## What the task asks
Where does the string "almost" appear in the records? Copy each line that holds it.

- - -

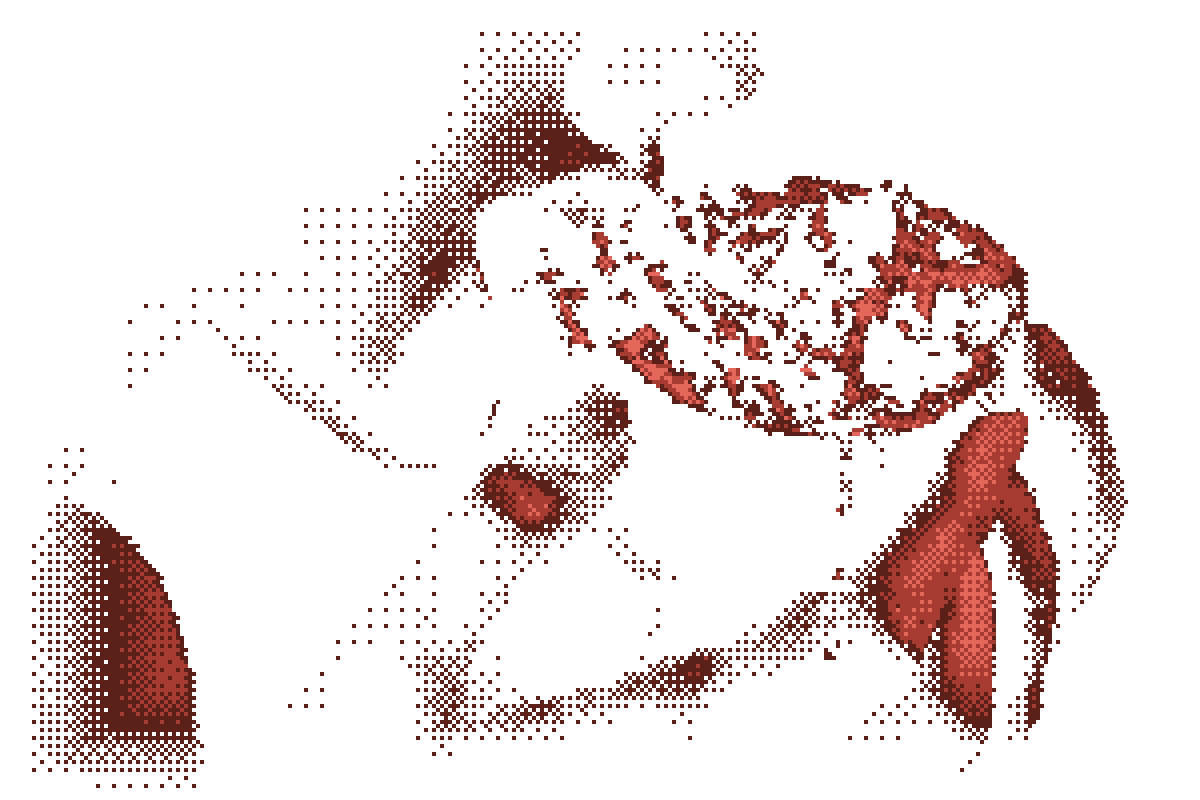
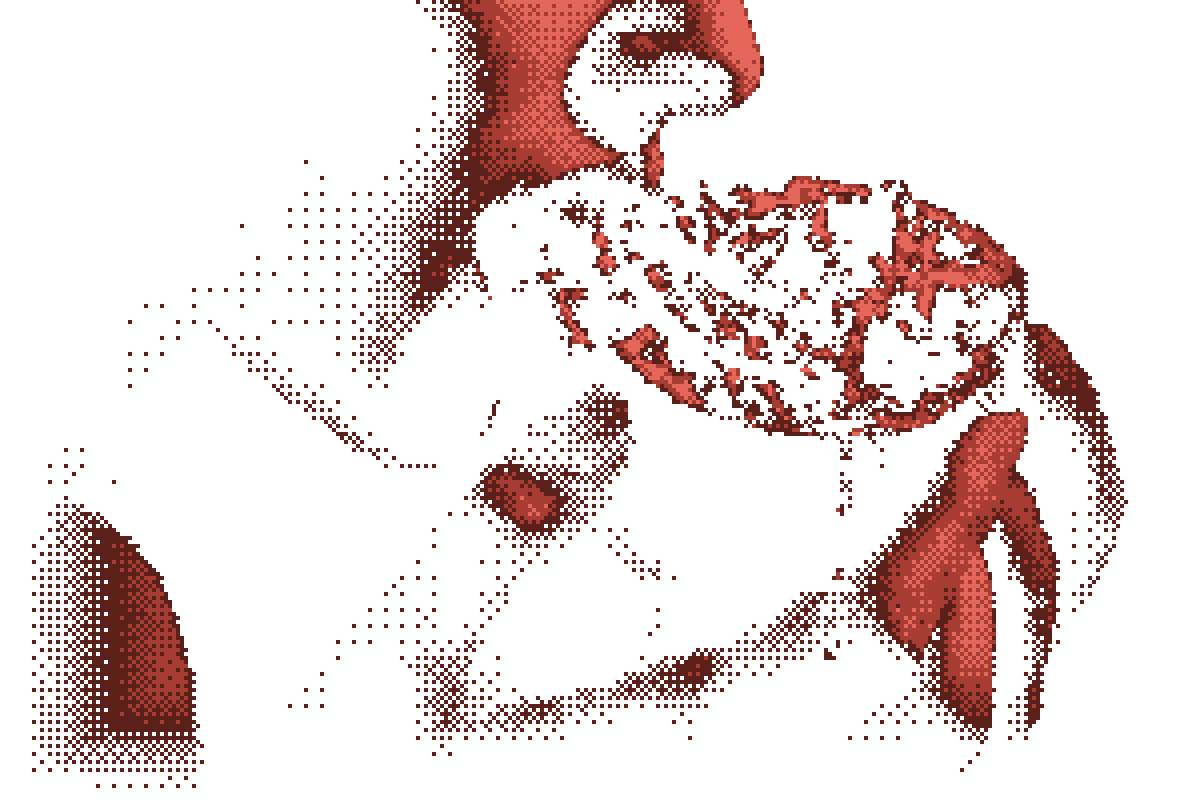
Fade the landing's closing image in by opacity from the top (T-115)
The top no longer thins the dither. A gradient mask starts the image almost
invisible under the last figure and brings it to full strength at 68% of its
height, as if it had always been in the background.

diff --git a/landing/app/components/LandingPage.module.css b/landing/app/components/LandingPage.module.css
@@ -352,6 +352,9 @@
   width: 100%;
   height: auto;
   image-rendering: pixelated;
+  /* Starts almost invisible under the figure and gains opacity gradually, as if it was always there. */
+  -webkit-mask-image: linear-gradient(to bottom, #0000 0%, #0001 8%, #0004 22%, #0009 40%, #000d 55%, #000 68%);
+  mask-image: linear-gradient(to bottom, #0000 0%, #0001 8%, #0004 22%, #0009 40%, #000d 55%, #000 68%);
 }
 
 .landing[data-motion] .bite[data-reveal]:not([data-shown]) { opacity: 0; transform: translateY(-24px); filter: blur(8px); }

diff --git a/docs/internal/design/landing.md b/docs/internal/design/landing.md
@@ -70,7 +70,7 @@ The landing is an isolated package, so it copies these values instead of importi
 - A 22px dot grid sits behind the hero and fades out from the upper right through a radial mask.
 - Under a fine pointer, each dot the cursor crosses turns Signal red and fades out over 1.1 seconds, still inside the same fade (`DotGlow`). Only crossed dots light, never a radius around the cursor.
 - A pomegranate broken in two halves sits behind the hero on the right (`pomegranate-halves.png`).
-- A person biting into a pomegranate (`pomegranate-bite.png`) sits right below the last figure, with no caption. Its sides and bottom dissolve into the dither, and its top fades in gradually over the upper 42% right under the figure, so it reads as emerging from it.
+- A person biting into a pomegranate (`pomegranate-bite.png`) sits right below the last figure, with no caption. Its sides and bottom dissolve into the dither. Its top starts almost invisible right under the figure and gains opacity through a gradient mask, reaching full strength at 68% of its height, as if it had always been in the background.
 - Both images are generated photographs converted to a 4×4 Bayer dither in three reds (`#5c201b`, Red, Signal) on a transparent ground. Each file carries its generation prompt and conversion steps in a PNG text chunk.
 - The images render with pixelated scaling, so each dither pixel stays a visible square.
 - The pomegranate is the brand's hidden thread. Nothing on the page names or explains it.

- - -

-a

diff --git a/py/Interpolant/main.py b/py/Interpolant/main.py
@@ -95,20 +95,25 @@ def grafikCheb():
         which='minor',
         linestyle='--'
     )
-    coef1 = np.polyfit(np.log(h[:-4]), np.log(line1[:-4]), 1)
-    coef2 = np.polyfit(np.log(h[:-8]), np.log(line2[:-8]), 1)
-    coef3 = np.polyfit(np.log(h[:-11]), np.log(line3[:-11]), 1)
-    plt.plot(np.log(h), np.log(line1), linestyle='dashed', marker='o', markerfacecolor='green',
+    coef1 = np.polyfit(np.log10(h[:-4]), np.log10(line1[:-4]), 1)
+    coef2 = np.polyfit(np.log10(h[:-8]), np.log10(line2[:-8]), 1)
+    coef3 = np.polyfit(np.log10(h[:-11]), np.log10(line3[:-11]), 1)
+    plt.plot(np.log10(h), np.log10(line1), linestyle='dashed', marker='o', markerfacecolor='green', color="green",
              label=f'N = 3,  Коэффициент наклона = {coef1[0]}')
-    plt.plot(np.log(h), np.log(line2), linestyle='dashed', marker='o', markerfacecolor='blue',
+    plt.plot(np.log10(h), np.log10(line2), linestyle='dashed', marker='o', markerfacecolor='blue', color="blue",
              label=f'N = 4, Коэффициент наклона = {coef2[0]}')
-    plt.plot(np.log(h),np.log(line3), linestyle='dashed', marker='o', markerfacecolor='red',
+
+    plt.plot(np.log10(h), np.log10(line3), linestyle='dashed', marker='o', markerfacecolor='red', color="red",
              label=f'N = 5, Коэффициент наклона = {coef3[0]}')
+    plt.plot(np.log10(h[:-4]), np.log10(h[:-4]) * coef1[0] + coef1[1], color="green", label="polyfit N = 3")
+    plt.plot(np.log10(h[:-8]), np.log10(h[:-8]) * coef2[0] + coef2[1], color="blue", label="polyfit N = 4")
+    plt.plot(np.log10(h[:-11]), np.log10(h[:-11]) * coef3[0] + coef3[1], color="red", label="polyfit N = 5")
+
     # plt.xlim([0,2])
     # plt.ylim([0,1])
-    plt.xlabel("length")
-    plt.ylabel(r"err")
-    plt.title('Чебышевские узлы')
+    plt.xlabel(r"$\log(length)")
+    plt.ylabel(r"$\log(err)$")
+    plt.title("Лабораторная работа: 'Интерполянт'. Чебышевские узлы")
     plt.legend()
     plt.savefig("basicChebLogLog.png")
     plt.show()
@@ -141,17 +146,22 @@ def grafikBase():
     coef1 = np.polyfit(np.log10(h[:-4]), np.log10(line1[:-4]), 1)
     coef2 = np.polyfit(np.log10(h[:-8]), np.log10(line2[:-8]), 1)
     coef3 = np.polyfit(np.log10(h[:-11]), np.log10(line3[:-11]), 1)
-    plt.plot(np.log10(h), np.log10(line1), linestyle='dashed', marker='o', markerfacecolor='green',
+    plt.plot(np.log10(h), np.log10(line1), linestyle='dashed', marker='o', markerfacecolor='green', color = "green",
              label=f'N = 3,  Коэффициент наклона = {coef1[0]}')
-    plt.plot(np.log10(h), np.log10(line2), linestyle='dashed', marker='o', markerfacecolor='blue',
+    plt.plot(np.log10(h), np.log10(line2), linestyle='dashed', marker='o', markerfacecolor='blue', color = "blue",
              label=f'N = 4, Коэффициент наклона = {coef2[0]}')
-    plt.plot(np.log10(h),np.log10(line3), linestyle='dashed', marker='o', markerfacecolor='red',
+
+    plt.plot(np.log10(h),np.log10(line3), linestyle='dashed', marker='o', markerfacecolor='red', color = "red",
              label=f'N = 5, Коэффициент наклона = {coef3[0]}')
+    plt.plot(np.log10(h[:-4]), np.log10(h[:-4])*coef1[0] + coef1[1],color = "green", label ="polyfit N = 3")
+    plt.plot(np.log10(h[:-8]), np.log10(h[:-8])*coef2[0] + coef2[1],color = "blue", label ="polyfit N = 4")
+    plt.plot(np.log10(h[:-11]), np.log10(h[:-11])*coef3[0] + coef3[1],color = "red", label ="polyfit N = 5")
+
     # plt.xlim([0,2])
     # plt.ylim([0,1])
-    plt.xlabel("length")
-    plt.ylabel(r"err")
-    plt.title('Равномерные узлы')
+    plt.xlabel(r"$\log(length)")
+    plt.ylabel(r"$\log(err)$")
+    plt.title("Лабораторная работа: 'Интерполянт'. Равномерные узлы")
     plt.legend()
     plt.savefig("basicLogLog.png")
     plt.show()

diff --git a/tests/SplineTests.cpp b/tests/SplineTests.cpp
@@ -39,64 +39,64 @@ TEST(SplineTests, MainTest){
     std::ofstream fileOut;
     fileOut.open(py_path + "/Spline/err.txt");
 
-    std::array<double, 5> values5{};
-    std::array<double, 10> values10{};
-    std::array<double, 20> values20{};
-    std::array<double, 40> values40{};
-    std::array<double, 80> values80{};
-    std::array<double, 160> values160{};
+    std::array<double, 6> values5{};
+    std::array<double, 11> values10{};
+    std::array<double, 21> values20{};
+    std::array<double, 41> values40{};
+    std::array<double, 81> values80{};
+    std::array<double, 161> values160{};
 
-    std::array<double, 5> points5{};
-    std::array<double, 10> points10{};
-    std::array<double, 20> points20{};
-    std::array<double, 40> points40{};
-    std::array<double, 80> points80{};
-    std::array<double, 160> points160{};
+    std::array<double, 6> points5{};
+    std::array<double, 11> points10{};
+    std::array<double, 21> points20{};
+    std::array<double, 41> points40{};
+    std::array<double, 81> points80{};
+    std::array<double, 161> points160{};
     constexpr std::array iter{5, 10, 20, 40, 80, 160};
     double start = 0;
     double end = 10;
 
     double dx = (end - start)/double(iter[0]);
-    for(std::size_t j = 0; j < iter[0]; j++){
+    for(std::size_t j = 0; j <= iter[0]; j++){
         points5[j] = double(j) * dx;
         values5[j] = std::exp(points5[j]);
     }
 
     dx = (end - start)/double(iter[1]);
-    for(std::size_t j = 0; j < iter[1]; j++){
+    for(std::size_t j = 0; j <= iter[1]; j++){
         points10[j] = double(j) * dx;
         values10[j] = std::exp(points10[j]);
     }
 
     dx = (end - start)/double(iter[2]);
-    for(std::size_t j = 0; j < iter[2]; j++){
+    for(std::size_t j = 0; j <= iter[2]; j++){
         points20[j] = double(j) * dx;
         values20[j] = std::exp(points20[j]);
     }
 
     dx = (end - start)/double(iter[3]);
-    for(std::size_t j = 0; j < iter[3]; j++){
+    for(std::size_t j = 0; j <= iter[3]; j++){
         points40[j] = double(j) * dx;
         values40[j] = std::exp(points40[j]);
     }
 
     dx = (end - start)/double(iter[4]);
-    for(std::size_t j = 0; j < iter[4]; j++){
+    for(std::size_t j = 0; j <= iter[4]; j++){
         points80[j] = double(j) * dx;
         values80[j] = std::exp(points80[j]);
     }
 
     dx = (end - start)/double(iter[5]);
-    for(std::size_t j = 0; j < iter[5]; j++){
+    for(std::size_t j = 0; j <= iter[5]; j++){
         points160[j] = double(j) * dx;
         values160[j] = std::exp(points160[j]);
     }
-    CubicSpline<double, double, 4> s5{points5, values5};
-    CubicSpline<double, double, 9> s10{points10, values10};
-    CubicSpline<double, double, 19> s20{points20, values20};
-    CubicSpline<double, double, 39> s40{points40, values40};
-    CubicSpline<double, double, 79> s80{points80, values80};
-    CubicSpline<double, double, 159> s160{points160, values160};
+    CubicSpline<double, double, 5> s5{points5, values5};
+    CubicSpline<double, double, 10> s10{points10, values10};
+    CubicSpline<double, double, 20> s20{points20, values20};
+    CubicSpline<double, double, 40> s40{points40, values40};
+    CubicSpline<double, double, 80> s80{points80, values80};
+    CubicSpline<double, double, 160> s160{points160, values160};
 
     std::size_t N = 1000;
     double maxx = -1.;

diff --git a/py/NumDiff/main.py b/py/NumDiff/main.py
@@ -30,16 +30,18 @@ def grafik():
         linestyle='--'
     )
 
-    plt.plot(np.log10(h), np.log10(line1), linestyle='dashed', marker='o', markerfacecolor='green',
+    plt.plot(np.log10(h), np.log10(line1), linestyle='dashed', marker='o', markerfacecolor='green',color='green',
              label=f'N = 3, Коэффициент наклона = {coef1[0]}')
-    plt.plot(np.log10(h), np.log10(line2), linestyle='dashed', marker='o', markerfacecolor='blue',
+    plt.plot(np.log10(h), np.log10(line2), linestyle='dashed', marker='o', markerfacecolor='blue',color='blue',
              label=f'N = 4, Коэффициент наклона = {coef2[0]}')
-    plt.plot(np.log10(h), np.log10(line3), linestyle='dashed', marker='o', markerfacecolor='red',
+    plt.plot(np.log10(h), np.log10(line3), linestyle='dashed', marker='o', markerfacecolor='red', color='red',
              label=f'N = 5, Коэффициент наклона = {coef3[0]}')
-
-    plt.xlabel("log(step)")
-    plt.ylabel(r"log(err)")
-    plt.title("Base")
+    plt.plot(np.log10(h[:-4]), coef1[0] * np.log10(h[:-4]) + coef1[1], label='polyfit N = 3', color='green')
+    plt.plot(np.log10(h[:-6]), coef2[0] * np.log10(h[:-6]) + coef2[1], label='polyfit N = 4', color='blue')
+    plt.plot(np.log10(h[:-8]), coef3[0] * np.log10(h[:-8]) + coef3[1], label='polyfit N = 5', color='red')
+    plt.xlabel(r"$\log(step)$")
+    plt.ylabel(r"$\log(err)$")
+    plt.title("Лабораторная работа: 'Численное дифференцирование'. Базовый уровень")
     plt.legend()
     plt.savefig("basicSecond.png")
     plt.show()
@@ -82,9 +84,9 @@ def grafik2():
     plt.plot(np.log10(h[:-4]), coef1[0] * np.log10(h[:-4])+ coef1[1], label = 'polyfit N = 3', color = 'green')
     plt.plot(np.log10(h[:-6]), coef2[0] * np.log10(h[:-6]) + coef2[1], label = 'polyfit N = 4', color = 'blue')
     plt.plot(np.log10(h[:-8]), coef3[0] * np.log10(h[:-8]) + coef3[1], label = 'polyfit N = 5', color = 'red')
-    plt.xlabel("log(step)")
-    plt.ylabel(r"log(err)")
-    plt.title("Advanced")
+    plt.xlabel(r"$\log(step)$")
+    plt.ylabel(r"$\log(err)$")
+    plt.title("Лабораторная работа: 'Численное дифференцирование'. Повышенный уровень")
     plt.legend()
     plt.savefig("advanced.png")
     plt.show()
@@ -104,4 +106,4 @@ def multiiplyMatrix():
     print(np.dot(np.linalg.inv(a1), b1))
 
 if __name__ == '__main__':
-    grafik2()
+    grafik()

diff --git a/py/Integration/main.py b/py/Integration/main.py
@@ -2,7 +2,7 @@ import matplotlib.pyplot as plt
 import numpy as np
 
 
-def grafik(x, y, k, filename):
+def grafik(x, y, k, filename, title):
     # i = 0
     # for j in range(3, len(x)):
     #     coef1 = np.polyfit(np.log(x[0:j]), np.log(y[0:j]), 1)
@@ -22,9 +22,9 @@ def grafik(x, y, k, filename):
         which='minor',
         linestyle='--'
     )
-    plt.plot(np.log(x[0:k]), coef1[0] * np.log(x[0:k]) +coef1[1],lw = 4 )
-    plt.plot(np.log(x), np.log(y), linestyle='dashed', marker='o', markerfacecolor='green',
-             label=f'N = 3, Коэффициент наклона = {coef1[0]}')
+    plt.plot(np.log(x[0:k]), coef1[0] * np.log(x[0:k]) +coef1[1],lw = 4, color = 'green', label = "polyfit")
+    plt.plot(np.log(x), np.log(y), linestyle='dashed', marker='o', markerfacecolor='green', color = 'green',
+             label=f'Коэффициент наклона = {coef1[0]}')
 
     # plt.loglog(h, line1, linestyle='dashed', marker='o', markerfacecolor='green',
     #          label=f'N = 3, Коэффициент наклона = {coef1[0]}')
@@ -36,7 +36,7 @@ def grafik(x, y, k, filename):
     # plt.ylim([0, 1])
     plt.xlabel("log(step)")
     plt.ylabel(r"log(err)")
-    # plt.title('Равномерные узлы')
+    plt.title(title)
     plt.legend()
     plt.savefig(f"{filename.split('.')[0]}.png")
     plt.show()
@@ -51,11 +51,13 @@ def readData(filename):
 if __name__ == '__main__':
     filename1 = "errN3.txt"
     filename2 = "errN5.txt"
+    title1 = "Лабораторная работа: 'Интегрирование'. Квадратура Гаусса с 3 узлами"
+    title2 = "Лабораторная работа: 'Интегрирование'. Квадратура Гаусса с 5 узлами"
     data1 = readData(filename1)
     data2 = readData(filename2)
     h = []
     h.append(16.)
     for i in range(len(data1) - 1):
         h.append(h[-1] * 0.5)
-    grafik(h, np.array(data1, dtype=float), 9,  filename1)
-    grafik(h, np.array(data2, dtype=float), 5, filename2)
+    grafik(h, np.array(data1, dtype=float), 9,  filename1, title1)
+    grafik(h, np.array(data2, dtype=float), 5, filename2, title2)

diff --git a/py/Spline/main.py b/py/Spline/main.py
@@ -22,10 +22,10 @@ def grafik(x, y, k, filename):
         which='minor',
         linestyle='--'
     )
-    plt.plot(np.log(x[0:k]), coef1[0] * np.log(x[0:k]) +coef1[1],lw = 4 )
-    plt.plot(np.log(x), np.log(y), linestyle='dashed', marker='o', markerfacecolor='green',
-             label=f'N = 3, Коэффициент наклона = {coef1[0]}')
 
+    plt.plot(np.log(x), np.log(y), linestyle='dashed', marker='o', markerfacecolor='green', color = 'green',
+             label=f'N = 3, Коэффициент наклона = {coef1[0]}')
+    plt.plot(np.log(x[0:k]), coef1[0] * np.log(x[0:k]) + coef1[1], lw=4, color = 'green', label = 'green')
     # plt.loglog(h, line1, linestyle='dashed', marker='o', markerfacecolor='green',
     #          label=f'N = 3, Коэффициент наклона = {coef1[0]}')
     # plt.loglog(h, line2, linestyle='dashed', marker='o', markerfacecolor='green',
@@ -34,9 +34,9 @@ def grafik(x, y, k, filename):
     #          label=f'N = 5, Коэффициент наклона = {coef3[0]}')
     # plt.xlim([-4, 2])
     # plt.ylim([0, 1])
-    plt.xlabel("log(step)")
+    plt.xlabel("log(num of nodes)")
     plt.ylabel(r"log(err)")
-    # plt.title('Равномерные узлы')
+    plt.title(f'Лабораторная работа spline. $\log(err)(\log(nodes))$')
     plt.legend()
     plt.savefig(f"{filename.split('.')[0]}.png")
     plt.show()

- - -

## Exercise output
The top no longer thins the dither. A gradient mask starts the image almost
+  /* Starts almost invisible under the figure and gains opacity gradually, as if it was always there. */
+- A person biting into a pomegranate (`pomegranate-bite.png`) sits right below the last figure, with no caption. Its sides and bottom dissolve into the dither. Its top starts almost invisible right under the figure and gains opacity through a gradient mask, reaching full strength at 68% of its height, as if it had always been in the background.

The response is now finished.